▸ **Task to complete**:
Retrieve all lines below that have the string "JSDebuggee".

▸ **Excerpted records**:

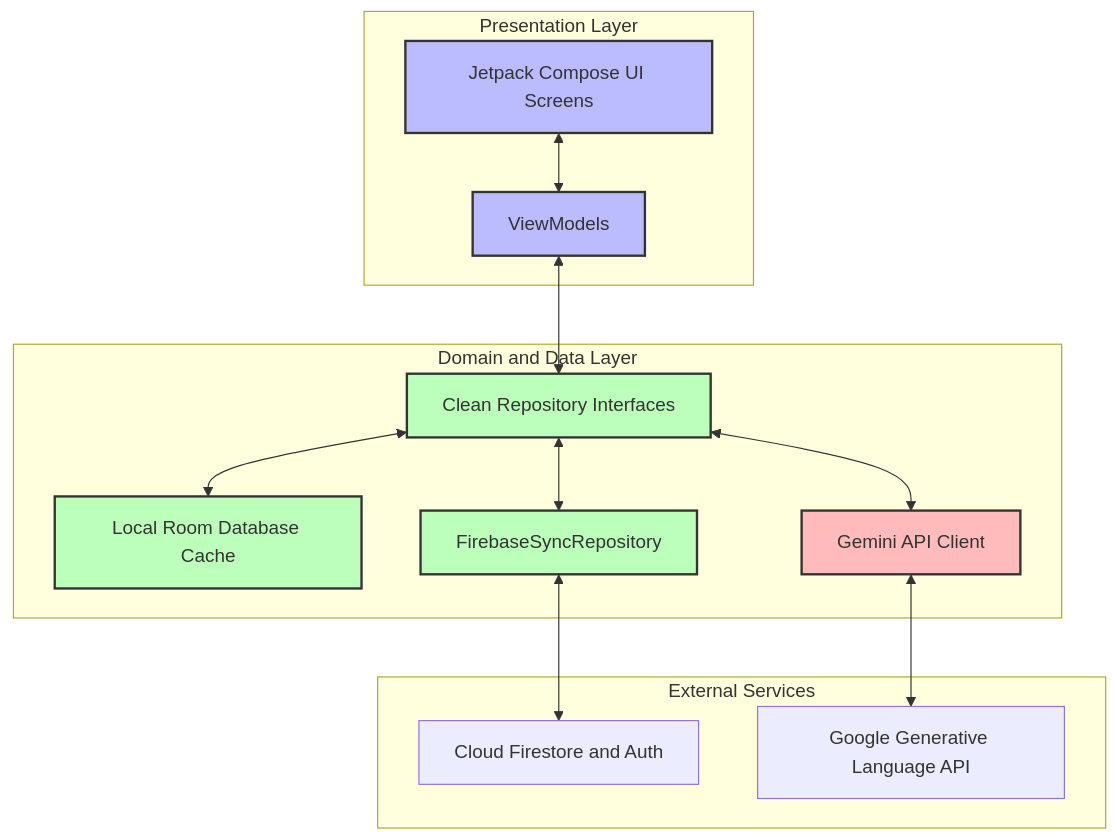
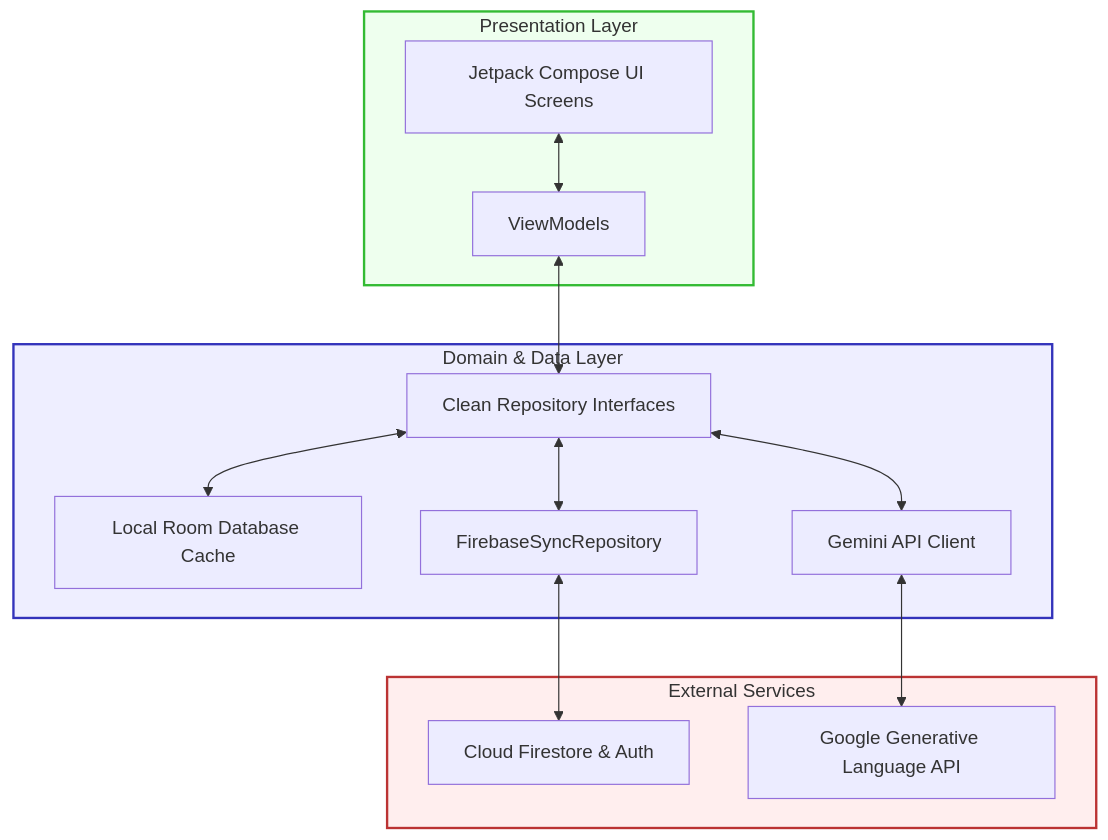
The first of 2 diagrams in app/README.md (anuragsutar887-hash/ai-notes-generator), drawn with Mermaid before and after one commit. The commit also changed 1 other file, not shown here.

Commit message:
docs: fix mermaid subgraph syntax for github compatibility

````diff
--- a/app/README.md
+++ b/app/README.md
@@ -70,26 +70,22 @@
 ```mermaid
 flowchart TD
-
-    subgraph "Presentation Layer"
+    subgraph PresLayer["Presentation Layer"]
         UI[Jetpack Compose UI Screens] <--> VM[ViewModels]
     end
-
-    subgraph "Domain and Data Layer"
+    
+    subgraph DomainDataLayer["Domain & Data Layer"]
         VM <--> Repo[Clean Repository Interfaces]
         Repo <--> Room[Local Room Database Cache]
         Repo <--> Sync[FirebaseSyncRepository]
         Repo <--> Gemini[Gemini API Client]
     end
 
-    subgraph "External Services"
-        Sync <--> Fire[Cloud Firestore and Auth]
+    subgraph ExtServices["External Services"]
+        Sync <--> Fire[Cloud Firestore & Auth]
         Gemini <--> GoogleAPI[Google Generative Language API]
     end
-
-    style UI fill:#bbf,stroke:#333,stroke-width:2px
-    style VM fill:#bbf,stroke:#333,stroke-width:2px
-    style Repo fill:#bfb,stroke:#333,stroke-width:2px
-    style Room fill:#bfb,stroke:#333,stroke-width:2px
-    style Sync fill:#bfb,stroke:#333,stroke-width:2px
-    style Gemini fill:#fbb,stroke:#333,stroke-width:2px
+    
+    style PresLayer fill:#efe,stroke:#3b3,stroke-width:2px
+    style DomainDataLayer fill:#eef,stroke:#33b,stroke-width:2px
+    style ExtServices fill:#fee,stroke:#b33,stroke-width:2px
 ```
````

---

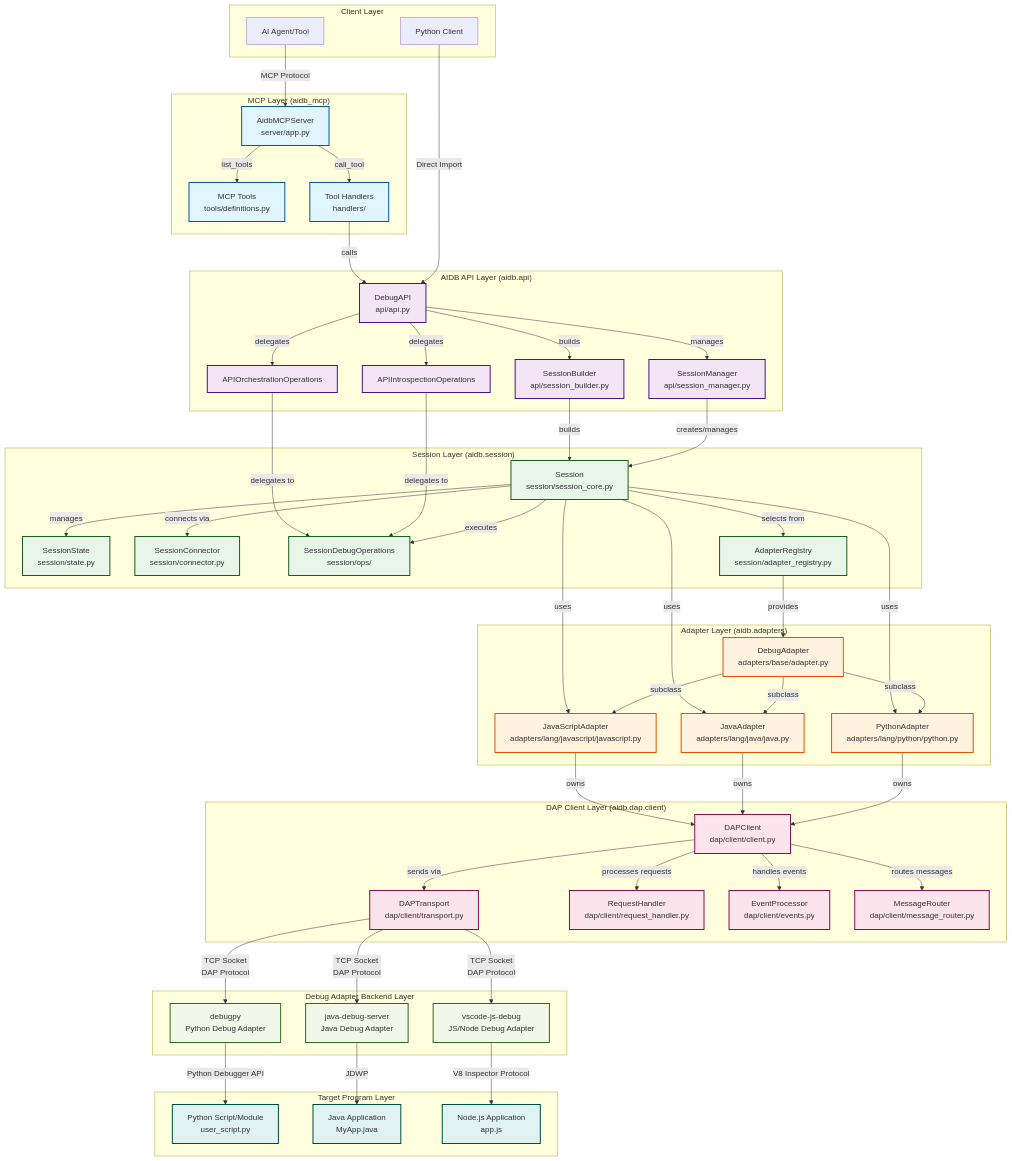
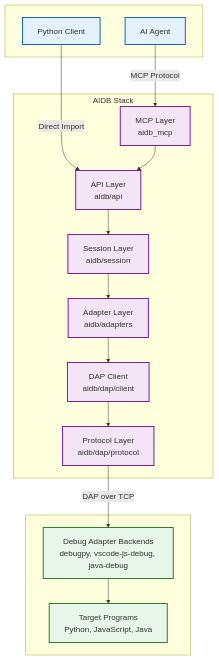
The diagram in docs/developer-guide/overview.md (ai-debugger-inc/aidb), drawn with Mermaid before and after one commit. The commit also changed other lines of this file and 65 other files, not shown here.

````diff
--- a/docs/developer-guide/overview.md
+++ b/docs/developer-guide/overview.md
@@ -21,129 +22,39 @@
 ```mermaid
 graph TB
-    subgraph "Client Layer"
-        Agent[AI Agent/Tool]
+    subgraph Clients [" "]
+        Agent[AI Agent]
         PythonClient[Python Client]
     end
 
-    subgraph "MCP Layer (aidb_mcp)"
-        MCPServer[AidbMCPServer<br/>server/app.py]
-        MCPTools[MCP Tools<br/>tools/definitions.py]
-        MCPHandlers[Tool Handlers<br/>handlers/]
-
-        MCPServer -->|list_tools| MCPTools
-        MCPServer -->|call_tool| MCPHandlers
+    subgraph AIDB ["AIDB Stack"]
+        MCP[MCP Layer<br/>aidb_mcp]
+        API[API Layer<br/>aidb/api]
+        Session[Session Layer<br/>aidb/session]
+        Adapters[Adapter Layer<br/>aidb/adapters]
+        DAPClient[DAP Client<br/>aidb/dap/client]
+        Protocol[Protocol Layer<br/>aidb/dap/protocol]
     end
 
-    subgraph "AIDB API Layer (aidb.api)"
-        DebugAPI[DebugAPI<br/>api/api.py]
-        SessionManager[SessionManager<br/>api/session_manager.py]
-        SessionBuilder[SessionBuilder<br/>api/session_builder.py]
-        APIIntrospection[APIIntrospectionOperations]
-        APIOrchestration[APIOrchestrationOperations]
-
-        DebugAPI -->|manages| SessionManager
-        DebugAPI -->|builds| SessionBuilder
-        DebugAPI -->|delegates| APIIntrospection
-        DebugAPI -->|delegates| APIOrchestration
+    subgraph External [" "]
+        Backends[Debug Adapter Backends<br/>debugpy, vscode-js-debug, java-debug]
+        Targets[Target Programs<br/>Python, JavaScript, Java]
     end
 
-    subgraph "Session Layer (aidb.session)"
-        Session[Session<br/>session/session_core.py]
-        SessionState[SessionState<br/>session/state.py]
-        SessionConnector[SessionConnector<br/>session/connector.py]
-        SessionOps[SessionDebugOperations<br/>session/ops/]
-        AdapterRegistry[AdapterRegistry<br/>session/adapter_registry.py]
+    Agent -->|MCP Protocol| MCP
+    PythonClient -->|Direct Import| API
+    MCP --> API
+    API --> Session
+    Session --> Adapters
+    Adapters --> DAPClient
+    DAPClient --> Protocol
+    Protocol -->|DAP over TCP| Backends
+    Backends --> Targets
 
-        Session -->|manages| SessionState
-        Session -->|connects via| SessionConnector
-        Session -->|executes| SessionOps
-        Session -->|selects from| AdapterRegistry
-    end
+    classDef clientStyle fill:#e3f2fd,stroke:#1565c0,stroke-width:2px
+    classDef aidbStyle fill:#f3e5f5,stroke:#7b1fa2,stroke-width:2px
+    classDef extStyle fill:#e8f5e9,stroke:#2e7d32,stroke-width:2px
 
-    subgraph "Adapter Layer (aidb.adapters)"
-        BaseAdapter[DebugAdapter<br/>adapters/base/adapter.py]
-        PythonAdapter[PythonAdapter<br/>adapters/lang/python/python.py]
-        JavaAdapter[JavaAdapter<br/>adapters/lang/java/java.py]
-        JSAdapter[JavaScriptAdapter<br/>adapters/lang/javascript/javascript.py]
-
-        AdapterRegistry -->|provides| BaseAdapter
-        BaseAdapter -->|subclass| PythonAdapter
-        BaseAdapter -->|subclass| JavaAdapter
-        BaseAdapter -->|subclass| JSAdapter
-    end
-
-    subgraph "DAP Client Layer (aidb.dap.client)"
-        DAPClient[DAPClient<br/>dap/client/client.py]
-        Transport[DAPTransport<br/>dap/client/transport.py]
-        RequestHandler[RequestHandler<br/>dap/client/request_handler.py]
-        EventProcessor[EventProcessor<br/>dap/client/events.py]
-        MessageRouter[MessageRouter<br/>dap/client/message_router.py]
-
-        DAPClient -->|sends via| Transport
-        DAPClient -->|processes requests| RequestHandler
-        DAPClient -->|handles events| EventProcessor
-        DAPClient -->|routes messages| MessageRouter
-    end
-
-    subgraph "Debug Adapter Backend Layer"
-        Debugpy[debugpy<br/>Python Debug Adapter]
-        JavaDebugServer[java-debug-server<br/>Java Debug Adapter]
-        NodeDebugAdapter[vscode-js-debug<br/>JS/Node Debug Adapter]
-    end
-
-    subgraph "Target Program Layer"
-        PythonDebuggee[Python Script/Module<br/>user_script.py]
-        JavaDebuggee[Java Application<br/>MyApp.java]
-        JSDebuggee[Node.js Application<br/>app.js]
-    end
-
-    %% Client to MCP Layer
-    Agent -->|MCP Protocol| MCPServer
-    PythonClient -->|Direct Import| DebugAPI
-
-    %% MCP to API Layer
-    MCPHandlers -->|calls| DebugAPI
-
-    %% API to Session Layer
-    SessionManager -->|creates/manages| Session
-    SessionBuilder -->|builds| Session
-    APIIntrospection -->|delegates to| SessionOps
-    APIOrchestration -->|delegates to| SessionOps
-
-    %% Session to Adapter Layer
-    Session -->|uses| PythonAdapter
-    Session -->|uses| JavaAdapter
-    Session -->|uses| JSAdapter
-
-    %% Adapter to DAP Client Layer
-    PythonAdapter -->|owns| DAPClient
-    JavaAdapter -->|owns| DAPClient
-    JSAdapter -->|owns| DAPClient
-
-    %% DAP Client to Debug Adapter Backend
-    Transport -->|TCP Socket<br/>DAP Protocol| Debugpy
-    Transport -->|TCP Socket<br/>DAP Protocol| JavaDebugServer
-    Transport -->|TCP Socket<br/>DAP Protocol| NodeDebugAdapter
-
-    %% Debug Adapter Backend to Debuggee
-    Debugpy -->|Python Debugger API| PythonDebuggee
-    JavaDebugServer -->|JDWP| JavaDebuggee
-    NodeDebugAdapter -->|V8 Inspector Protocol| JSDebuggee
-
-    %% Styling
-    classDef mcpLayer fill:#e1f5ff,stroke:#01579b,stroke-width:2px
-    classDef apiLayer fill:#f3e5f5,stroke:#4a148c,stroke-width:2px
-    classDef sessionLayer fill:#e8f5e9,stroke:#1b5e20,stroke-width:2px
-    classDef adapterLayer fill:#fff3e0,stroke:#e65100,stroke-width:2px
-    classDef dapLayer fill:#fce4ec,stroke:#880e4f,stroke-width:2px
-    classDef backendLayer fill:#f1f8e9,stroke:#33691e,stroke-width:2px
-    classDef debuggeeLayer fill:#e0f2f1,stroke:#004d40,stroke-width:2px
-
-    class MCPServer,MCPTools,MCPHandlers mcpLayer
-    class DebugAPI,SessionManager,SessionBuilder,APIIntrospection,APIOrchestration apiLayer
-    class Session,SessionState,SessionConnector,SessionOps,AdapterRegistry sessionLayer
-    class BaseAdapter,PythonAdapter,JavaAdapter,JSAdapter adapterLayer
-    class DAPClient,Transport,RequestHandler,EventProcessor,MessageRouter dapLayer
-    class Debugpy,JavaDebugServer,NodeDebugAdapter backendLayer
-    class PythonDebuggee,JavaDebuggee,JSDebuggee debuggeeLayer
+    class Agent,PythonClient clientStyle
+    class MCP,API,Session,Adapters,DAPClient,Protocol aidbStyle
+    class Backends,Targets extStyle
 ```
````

▸ **Exercise response**:
-        JSDebuggee[Node.js Application<br/>app.js]
-    NodeDebugAdapter -->|V8 Inspector Protocol| JSDebuggee
-    class PythonDebuggee,JavaDebuggee,JSDebuggee debuggeeLayer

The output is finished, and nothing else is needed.